Angels at Peckham Rye

by
13 March 2007

Don’t close your mind to miracles, suggests Rowan Williams

The two most celebrated miracles in the story of Jesus are the virginal conception of Jesus and the empty tomb: the claim that Jesus’s birth was an act of God independently of the usual means of reproduction; and that, after his death, his body was not in the grave, but appeared in transfigured or altered form to his friends.

Many people have problems with these. Belief or disbelief in them is sometimes used as a sort of test of full and acceptable Christian orthodoxy. I am uncomfortable with this kind of test — simply because there isn’t a lot of point in isolating the stories and asking for a yes or no in a vacuum.

But I am equally uncomfortable with those who simply take it for granted that the idea of miracle is empty and indefensible, so that these stories can be no more than metaphors. If we don’t take this for granted, and if we begin from a robust idea of God’s action burning intensely in every moment of the world’s existence — always just around the corner of our perception — we may be less inclined to be completely sceptical.

Just what would the trust of Mary have had to be like for the door of life itself to open in her body? What must the faith of Jesus and his closeness to God have been, that death was unable to close its doors on him and relegate him to the past?

These considerations don’t, of course, settle the question. But they are worth thinking about as we make up our minds. Believing in these stories doesn’t have to commit you to a magical view of miracle, to a God who simply decides: “Here I’m going to interfere, and here I’ll let things take their course.”

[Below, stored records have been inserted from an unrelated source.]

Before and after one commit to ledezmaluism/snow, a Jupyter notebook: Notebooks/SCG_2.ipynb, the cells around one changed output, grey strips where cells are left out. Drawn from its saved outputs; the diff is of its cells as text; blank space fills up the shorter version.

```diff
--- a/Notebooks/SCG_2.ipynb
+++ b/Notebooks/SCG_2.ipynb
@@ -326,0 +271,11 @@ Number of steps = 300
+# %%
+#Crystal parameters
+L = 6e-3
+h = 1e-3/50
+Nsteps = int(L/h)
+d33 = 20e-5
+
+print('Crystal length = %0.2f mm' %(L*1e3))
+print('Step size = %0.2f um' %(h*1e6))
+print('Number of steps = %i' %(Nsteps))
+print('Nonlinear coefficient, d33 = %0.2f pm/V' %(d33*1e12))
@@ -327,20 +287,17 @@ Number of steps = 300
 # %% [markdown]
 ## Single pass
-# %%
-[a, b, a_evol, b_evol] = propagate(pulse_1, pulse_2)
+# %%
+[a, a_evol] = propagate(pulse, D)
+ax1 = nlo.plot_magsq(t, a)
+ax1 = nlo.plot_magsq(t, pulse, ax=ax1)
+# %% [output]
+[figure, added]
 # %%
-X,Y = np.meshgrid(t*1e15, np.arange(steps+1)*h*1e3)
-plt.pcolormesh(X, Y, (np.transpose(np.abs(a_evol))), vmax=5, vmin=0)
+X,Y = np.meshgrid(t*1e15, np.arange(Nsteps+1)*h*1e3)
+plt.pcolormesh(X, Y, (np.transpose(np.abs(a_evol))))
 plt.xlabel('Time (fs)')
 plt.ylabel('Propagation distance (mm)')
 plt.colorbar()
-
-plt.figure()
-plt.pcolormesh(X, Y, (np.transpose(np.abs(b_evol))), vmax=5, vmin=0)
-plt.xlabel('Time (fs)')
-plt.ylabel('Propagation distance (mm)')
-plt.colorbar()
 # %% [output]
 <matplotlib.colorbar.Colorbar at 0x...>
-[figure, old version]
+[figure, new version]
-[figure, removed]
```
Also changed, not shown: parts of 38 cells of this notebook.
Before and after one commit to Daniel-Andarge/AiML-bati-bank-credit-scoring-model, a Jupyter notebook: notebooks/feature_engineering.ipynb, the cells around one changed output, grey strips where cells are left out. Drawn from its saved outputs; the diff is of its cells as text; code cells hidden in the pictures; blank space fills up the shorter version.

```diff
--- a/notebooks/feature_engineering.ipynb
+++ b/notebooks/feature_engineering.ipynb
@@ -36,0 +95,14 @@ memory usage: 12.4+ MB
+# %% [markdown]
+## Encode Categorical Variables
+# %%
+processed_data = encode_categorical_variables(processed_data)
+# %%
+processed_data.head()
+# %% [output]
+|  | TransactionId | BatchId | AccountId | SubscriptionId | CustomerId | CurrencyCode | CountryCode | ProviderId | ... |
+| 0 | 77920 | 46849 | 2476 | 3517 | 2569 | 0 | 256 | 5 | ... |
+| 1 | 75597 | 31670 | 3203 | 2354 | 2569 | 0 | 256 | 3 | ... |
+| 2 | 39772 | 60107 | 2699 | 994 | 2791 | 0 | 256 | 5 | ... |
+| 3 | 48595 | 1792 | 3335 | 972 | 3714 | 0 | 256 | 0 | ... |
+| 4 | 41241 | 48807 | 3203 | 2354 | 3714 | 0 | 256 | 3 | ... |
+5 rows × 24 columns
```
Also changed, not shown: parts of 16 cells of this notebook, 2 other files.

God has — mysteriously — made a world in which what human beings do can help or hinder what he achieves at any point in the world’s history. When we give him space, through our prayerful consent to and identification with what he wants, things may happen that were otherwise unpredictable.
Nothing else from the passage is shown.